The head of Deutsche Börse is to become the supervisory board of Deutsche Bank

Frankfurt The Deutsche Bank wants the CEO of the German stock exchange, Theodor Weimer, be elected to the Supervisory Board. Weimer is to replace Katherine Garrett-Cox, who will step down at the shareholders’ meeting, like Deutsche Bank with publication of their annual report announced.

“With Theodor Weimer, who is to move into the supervisory board, we gain an expert in the German and European financial industry and an outstanding banker for the supervisory board of Deutsche Bank”, said Paul Achleitner, the chief controller of the bank.

The personnel is significant: With Weimer, a candidate has been moving into the bank’s supervisory board for the first time in a long time, which has the format to replace Achleitner at the head of the committee after his contract expires in spring 2022.

However, it is also clear that Weimer would have to give up his senior position at Deutsche Börse early if he wanted to become chief controller of Germany’s largest money house. “As long as Mr. Weimer is chairman of the board of the German stock exchange, a position as head of the supervisory board is out of the question,” said a spokeswoman for the stock exchange. Weimer should move as a simple member to the supervisory board of Deutsche Bank, she emphasized. “The question of the chairmanship of the supervisory board does not currently arise.”

According to financial circles, Weimer received the green light from the head of the German Stock Exchange, Joachim Faber, for the candidacy for the Deutsche Bank supervisory board. Within the company, many hope that the CEO will fulfill his contract, which will run until the end of 2024 – after all, he only extended the contract in mid-February.

Experts warn of conflicts of interest

Weimer is very well connected in politics and the financial sector. He also worked for many years in management positions at banks, for example as head of the UnicreditSubsidiary Hypo-Vereinsbank or as a partner of Goldman Sachs in investment banking.

For experts, there is no question that he, as a member of the Supervisory Board, is a technical asset for Deutsche Bank. “Even if I do not like to comment on names, but it is an excellent choice !!!”, banking professor Sascha Steffen commented on Twitter. “We see Mr. Weimer’s nomination as fundamentally positive, because he has the necessary industry expertise and a high reputation,” said Vanda Heinen, an analyst specializing in corporate governance at Union Investment. “In order not to be accused of accusing the office, Mr. Weimer should resign from the supervisory board of FC Bayern Munich,” she warned.

Other experts warn that there may be conflicts of interest because Deutsche Bank is a major customer of Deutsche Börse.
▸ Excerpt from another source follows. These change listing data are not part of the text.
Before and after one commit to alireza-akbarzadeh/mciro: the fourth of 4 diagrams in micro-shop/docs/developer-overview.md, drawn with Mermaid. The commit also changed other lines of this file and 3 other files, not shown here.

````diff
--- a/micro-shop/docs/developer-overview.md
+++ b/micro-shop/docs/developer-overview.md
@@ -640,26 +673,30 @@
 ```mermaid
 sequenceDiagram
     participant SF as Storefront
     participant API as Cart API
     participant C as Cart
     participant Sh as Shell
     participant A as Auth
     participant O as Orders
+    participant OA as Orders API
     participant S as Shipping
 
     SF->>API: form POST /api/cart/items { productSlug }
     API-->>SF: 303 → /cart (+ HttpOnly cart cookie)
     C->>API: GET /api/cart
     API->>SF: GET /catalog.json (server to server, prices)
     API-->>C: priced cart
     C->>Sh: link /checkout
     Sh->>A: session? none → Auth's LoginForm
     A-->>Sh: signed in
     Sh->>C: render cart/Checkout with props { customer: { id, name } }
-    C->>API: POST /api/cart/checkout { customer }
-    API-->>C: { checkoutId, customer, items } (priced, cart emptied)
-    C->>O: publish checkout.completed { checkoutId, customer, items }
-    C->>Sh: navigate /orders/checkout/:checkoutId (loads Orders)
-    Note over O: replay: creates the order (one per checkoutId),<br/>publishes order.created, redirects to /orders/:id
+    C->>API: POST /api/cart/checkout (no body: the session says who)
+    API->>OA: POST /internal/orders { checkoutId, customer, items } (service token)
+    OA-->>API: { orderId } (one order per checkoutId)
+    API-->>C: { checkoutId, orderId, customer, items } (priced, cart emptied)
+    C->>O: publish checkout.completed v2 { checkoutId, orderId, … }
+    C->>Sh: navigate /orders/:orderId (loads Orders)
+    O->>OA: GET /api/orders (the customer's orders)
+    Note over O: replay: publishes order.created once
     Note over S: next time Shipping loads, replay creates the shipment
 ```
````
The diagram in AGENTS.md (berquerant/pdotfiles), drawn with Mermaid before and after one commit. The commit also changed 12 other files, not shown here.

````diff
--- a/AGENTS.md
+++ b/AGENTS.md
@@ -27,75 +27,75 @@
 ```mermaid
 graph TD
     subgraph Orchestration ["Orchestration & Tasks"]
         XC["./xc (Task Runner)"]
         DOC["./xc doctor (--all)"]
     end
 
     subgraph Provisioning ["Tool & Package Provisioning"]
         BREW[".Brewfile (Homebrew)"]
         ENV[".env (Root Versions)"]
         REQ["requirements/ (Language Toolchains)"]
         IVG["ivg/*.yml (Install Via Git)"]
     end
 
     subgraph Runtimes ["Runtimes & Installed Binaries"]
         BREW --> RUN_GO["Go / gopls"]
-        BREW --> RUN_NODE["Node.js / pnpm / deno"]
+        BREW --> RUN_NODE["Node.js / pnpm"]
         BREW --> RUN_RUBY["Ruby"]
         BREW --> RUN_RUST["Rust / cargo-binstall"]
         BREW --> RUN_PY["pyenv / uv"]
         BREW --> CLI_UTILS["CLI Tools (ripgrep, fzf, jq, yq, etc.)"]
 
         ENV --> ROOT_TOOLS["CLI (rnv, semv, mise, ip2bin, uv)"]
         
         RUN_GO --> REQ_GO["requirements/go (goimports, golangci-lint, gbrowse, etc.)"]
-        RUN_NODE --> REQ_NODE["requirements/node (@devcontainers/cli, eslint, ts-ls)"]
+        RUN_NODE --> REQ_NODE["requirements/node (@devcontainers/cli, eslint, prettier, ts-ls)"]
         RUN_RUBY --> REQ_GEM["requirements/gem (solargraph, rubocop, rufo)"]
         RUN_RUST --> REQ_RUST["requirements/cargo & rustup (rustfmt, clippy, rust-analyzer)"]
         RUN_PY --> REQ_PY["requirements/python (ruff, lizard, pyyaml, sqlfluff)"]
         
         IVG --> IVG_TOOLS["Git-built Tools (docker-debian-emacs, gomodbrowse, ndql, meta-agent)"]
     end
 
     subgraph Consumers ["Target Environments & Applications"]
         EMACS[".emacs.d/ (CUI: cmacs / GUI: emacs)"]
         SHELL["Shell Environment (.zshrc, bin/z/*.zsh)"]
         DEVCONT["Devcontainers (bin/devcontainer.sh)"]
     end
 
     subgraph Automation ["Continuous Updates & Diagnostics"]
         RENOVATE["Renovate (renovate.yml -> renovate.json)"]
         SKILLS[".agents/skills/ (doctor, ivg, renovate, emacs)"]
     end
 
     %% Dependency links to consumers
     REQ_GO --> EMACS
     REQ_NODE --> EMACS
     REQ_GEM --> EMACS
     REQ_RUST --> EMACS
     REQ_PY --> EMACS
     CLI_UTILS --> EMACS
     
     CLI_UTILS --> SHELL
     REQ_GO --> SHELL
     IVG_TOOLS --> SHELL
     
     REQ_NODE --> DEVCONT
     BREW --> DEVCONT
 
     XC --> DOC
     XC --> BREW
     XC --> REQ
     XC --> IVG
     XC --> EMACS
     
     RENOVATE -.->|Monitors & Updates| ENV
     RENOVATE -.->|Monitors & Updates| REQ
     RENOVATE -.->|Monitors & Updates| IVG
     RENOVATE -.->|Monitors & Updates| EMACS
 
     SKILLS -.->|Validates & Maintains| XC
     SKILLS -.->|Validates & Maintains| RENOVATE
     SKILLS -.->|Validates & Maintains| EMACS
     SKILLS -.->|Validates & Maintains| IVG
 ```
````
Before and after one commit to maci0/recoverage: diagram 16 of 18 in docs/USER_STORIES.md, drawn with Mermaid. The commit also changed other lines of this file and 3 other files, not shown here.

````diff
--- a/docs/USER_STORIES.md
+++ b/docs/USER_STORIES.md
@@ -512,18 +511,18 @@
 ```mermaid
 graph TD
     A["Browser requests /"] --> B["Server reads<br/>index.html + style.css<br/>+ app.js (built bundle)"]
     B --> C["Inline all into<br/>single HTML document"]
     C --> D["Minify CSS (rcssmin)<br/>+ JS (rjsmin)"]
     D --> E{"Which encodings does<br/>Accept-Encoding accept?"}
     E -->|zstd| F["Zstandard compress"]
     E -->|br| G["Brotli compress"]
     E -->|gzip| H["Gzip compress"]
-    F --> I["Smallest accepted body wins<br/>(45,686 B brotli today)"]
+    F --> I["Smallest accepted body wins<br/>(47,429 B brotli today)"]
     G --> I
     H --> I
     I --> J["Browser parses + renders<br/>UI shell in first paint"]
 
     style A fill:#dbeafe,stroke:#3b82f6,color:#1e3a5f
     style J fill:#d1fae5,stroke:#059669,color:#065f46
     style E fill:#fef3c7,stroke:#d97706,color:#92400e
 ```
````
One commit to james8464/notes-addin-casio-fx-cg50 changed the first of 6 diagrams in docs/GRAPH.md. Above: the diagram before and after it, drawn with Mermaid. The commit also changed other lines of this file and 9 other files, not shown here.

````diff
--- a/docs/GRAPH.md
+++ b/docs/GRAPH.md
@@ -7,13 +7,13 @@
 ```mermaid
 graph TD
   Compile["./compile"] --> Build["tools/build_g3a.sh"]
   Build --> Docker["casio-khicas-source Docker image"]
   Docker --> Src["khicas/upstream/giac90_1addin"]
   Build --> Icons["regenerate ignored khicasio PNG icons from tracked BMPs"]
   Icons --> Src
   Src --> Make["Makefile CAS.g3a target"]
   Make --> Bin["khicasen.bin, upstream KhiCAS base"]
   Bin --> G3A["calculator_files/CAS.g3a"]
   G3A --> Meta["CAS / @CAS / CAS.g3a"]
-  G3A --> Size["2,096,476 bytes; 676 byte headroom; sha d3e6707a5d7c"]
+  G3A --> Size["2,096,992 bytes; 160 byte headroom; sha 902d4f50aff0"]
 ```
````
As head of the stock exchange, Weimer is very interested, for example, that Deutsche Bank will in future process more derivatives transactions in Frankfurt than in London.

“Theodor Weimer is undoubtedly an asset to the Supervisory Board of Deutsche Bank. But as long as he is the head of Deutsche Börse, this is a crystal-clear conflict of interests, ”said Ingo Speich, head of sustainability and corporate governance at Deka Investment, the Handelsblatt. The head of the exchange must be as neutral as possible.

It is unclear whether and how this finding will affect Deka Investment’s voting behavior at the Annual General Meeting. “We are examining whether and what that means for our voting behavior at the Deutsche Bank Annual General Meeting,” said Speich. Deka is one of the top 20 investors in Deutsche Bank.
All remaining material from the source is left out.